§ WHAT THE EXERCISE ASKS: In how many lines of the records does "SizedBox" appear? Answer with one number.

*** DATA PROVIDED ***

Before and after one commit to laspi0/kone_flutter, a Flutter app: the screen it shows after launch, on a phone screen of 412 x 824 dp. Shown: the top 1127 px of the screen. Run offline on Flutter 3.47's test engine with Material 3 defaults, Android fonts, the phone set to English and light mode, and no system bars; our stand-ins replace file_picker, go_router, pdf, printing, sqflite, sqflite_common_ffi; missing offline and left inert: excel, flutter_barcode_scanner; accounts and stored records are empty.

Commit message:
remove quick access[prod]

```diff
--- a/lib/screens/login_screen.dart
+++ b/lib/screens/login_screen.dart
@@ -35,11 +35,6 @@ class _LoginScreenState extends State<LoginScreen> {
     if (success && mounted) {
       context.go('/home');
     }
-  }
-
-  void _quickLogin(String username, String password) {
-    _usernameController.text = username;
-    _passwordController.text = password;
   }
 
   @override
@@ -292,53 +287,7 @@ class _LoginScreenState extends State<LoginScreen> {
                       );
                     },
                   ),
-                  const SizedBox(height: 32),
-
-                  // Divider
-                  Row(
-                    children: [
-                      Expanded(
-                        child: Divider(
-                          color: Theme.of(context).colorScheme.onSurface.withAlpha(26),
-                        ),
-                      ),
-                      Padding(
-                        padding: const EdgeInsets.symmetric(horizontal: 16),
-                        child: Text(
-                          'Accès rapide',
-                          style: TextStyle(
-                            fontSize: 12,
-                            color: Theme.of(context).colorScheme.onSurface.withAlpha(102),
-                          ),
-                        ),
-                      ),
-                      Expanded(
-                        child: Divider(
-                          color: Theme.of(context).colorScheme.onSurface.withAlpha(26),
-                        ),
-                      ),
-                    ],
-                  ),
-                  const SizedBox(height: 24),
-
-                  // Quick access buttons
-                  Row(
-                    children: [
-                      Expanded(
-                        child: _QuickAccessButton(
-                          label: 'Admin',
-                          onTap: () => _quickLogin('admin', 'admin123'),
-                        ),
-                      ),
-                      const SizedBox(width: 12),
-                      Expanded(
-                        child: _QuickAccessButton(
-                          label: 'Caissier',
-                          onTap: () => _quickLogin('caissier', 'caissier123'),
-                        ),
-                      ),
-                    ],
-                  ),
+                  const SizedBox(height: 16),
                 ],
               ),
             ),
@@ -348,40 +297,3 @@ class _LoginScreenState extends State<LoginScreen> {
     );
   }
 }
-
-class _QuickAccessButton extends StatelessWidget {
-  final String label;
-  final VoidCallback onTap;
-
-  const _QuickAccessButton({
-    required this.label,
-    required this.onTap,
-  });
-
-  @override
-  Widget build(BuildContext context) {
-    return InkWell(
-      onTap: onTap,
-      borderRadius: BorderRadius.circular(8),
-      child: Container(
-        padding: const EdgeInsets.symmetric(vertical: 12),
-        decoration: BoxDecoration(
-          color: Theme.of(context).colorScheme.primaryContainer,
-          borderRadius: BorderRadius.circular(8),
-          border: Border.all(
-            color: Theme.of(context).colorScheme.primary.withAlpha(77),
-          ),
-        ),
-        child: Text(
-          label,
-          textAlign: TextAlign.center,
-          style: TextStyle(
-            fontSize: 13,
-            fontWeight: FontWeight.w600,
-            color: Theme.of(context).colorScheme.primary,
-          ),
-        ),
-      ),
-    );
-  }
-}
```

*** End of DATA PROVIDED ***
*** DATA PROVIDED ***

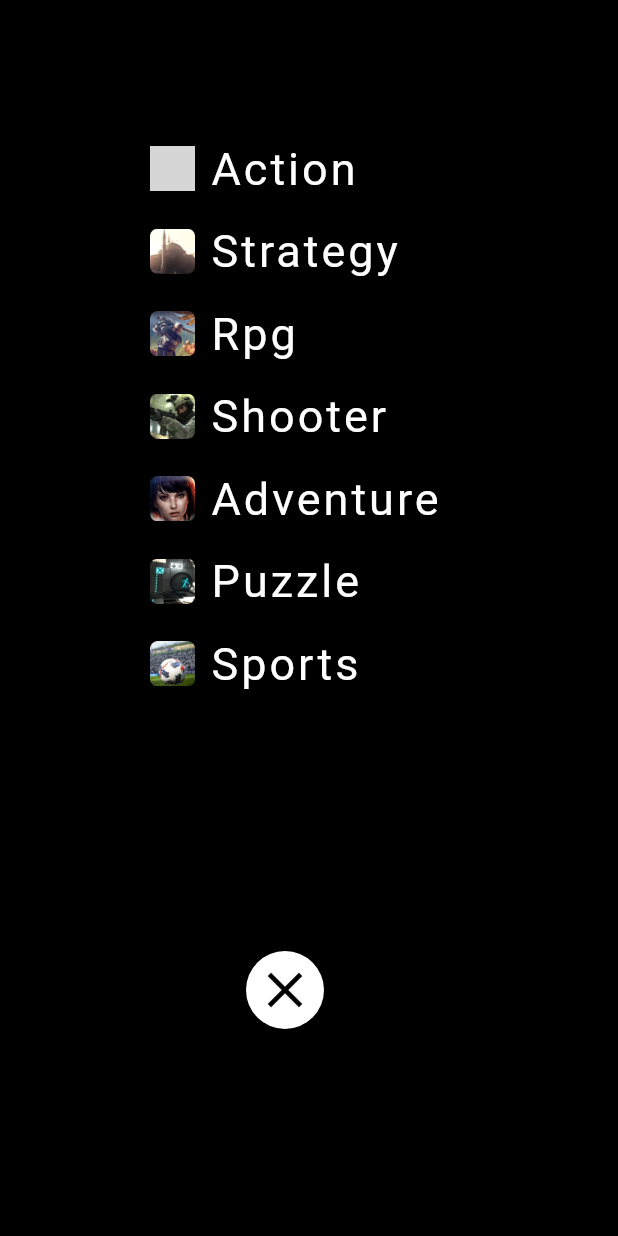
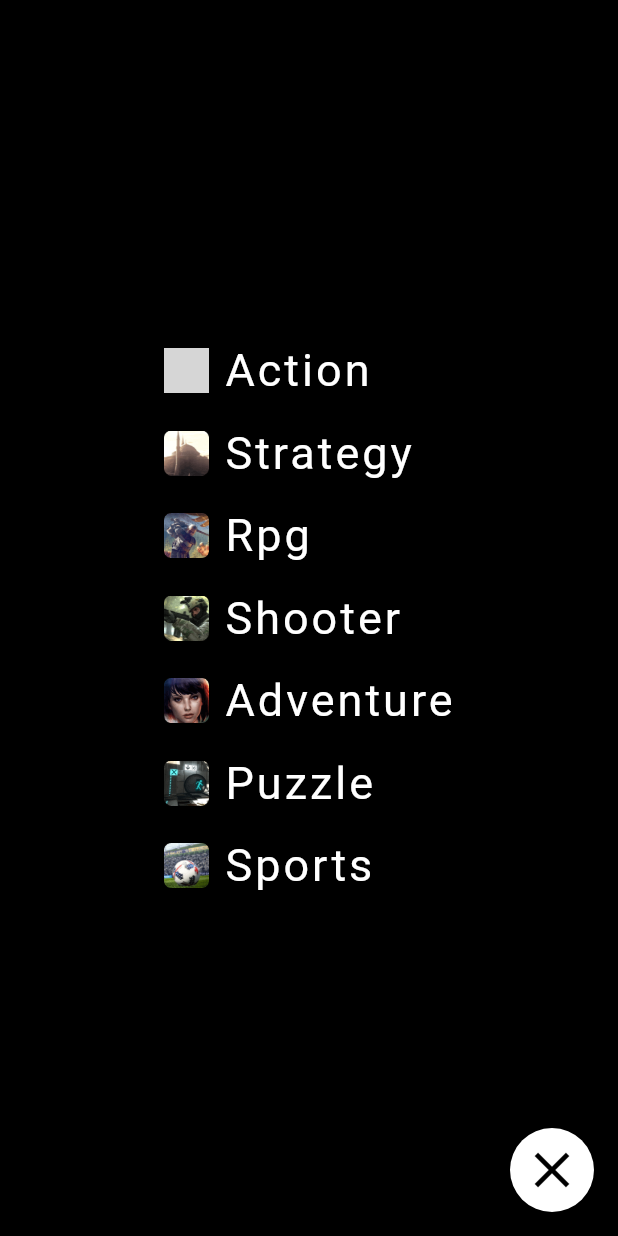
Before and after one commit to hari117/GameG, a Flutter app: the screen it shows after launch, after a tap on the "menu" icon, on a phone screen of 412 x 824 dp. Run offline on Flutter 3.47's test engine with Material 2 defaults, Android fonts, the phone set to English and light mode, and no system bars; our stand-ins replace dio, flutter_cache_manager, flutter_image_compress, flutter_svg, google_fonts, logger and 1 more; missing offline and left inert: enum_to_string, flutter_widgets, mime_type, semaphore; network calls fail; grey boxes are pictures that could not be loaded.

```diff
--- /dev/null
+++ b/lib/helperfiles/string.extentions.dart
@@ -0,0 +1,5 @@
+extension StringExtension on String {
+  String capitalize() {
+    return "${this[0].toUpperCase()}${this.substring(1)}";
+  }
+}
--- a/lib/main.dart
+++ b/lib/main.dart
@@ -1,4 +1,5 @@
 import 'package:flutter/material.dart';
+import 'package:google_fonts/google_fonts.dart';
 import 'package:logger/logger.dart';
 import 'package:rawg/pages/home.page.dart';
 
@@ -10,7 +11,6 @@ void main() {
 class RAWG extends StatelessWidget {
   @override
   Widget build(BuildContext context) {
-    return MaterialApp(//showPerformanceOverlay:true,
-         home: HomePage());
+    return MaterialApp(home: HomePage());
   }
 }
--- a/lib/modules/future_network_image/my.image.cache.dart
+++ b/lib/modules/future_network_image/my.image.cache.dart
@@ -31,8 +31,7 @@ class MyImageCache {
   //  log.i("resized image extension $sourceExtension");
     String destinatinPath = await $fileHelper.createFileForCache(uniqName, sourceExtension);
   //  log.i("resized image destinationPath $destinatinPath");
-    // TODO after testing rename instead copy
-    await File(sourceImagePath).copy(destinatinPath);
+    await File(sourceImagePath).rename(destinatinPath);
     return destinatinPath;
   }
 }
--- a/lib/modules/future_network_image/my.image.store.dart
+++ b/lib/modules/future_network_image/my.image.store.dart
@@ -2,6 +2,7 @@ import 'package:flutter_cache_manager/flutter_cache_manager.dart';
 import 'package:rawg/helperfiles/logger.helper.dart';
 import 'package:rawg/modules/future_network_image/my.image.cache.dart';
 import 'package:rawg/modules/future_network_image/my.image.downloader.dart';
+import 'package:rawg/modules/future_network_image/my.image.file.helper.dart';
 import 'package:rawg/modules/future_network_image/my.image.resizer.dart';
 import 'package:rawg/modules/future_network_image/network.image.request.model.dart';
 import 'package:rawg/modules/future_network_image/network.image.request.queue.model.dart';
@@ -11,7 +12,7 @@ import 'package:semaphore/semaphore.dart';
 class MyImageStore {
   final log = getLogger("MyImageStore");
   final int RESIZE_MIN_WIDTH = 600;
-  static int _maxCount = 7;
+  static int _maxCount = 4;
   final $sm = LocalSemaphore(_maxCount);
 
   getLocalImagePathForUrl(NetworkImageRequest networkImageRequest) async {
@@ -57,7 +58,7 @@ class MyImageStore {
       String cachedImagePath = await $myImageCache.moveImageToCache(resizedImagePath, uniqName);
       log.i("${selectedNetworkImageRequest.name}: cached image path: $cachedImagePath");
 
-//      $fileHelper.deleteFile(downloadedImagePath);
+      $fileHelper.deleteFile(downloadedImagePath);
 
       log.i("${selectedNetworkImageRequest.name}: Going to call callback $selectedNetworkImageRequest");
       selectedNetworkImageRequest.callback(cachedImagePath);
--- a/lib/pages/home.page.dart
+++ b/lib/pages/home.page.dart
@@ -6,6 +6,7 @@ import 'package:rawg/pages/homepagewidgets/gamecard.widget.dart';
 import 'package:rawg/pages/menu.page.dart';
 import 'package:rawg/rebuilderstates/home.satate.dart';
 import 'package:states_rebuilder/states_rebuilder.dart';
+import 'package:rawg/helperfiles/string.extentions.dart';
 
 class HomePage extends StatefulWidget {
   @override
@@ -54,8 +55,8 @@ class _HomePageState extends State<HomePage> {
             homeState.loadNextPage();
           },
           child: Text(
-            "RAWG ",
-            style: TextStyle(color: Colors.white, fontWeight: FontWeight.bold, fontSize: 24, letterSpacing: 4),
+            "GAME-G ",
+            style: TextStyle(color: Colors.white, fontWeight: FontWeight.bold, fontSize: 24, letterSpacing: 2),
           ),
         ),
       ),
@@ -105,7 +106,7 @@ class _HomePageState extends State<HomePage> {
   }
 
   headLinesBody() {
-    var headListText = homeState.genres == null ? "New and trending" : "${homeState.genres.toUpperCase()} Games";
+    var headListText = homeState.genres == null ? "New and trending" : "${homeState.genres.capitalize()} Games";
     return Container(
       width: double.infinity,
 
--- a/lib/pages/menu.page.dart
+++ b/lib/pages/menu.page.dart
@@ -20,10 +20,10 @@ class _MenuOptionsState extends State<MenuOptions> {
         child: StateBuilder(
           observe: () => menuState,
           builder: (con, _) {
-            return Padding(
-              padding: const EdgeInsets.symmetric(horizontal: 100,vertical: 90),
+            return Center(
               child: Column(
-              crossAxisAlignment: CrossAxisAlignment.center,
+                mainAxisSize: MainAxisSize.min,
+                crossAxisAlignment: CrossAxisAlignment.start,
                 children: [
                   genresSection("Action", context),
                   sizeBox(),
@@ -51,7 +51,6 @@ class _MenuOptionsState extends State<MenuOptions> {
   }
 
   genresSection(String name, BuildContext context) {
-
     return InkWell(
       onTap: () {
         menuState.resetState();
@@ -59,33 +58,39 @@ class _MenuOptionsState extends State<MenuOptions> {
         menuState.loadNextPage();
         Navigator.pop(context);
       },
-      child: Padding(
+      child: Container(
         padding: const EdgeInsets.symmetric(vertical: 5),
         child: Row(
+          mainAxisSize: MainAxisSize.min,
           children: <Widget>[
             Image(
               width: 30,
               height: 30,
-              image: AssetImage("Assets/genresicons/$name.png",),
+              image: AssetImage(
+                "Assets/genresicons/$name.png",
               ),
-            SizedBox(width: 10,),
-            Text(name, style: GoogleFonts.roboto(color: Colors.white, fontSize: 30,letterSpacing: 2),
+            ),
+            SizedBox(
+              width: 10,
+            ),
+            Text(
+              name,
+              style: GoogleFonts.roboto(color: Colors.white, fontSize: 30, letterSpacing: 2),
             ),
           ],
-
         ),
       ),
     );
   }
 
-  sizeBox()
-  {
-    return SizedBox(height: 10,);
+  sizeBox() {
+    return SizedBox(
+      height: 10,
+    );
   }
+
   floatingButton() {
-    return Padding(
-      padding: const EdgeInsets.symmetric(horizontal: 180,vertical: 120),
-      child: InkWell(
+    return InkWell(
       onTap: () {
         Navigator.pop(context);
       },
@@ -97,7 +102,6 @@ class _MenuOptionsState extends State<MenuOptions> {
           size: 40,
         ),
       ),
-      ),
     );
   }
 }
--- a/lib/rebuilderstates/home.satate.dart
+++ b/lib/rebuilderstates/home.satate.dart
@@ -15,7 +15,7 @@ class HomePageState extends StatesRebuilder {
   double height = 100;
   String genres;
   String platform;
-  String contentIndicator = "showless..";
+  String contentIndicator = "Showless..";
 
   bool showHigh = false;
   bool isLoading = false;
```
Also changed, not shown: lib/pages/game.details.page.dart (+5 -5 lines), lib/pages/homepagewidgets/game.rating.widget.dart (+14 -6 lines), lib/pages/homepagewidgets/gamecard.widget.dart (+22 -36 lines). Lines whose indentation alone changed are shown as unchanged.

*** End of DATA PROVIDED ***

§ WRITTEN REPLY: 8